Activity –
From the data below, return each line in which the string "index" is found.

*** Begin section ***

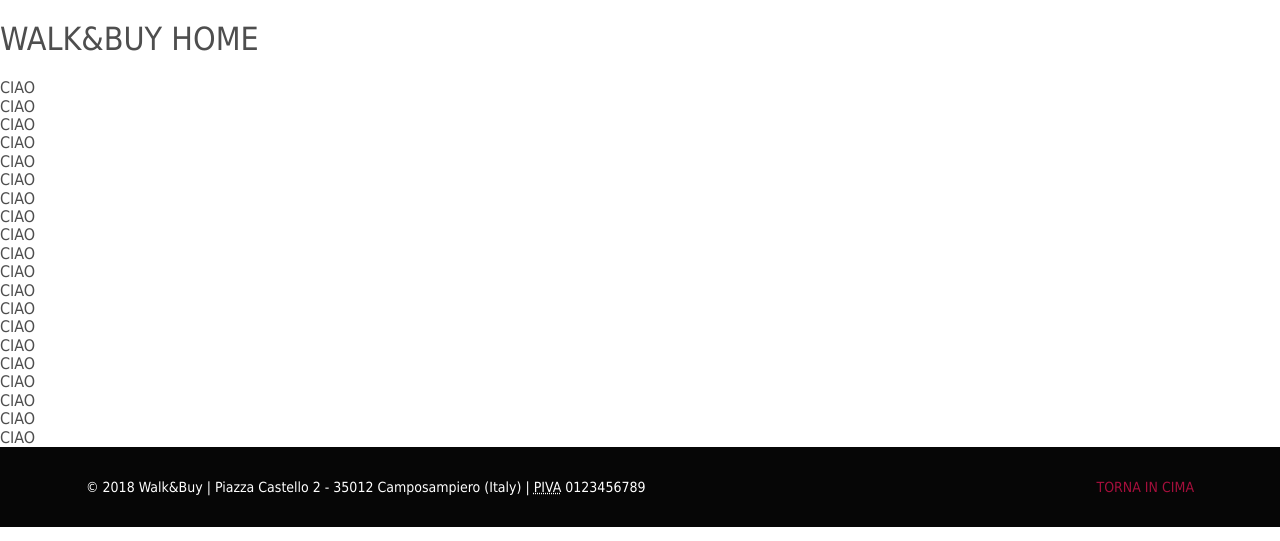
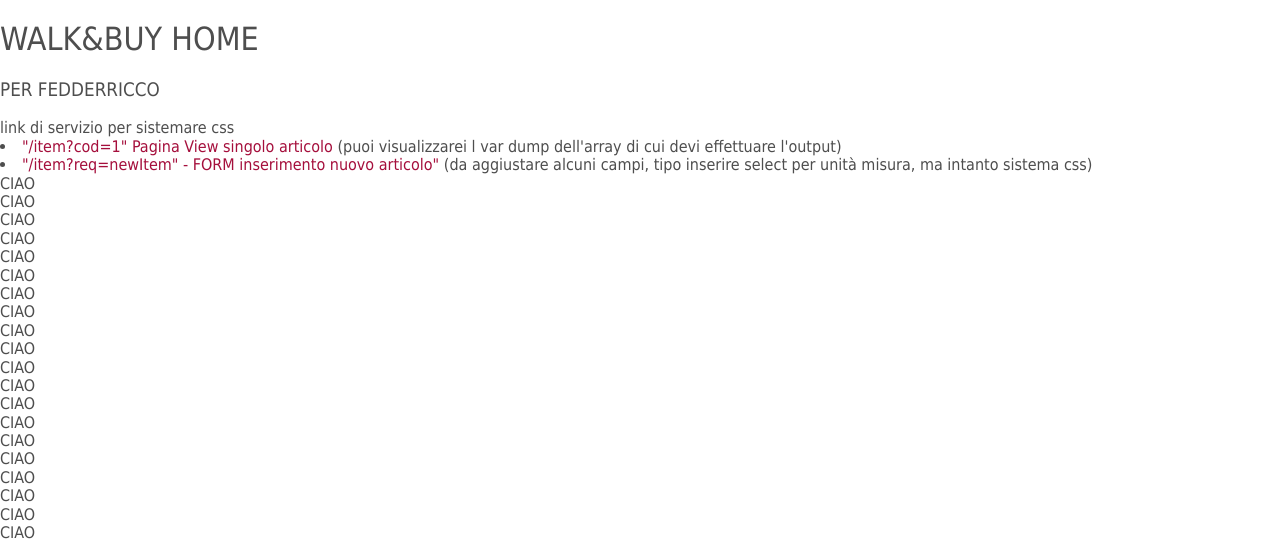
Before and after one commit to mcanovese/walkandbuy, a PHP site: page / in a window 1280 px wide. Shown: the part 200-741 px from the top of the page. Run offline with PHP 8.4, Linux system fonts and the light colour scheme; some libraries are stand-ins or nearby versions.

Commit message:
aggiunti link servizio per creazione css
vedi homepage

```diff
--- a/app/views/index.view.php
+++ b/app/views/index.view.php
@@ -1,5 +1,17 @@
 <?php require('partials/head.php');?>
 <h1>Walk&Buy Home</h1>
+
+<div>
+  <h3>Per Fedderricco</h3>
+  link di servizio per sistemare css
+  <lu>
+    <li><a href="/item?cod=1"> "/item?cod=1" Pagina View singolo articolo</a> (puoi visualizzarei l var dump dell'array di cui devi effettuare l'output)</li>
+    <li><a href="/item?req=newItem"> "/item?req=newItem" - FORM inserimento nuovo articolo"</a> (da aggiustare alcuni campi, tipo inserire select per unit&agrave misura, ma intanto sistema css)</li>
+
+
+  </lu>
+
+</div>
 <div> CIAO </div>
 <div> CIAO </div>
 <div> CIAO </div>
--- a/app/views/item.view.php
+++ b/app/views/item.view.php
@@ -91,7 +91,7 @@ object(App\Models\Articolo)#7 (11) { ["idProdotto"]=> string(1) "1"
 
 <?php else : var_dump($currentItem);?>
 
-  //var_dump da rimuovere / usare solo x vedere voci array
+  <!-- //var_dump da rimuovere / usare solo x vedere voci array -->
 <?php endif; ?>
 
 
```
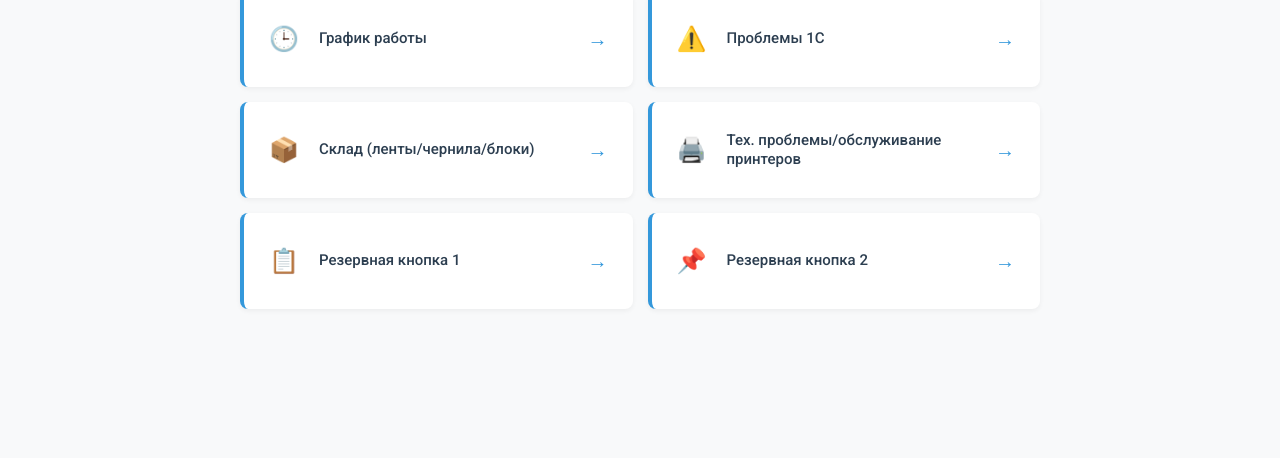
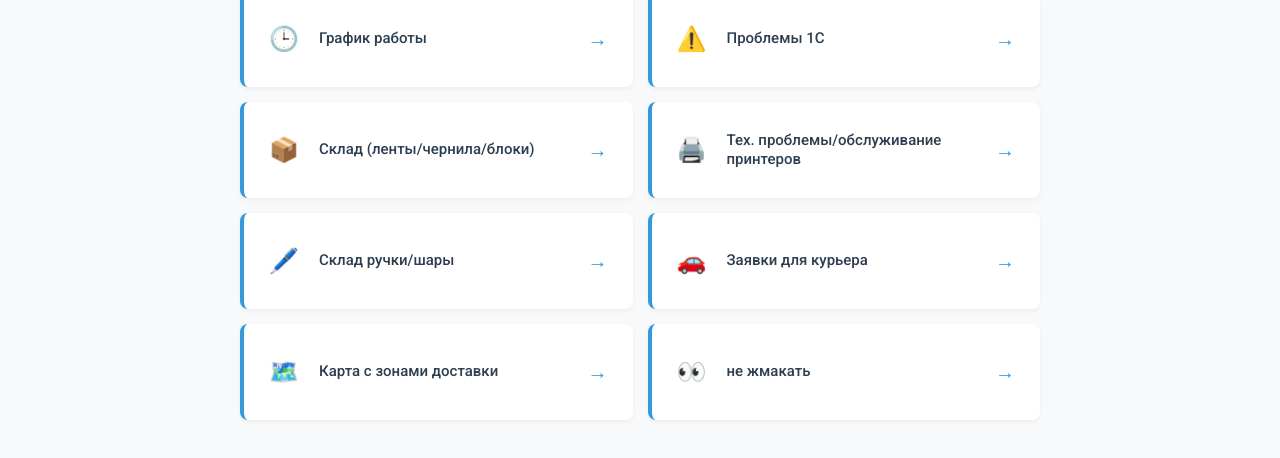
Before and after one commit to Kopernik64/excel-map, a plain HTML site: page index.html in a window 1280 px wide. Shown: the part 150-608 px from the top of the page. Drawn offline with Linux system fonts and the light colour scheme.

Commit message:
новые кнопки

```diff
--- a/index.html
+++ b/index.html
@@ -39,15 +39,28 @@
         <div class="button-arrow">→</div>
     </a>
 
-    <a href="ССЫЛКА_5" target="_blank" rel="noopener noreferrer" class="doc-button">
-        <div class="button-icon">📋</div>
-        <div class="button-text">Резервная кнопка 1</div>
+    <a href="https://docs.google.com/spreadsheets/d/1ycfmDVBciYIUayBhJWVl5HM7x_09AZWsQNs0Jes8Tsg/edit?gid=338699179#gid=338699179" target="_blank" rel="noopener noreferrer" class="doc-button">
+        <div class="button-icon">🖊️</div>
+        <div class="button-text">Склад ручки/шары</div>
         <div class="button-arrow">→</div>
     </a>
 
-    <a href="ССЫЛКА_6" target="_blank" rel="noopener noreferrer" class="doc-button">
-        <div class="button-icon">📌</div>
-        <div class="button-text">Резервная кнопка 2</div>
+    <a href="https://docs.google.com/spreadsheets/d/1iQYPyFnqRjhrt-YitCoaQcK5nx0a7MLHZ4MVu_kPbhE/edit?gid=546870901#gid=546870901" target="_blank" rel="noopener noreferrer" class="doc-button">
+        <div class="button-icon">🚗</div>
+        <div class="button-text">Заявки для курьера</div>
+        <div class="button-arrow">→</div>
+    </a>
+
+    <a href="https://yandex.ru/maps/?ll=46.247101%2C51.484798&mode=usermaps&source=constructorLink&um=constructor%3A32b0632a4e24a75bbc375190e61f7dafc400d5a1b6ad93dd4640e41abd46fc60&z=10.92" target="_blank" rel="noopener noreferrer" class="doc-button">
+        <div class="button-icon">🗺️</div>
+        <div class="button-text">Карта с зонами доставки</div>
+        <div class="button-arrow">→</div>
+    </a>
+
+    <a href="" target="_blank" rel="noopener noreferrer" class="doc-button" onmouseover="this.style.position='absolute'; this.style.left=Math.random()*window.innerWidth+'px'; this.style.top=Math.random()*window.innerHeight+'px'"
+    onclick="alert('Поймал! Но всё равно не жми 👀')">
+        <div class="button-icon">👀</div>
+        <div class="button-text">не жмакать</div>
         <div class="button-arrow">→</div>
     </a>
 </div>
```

*** End section ***

Written answer –
--- a/app/views/index.view.php
+++ b/app/views/index.view.php
Before and after one commit to Kopernik64/excel-map, a plain HTML site: page index.html in a window 1280 px wide. Shown: the part 150-608 px from the top of the page. Drawn offline with Linux system fonts and the light colour scheme.
--- a/index.html
+++ b/index.html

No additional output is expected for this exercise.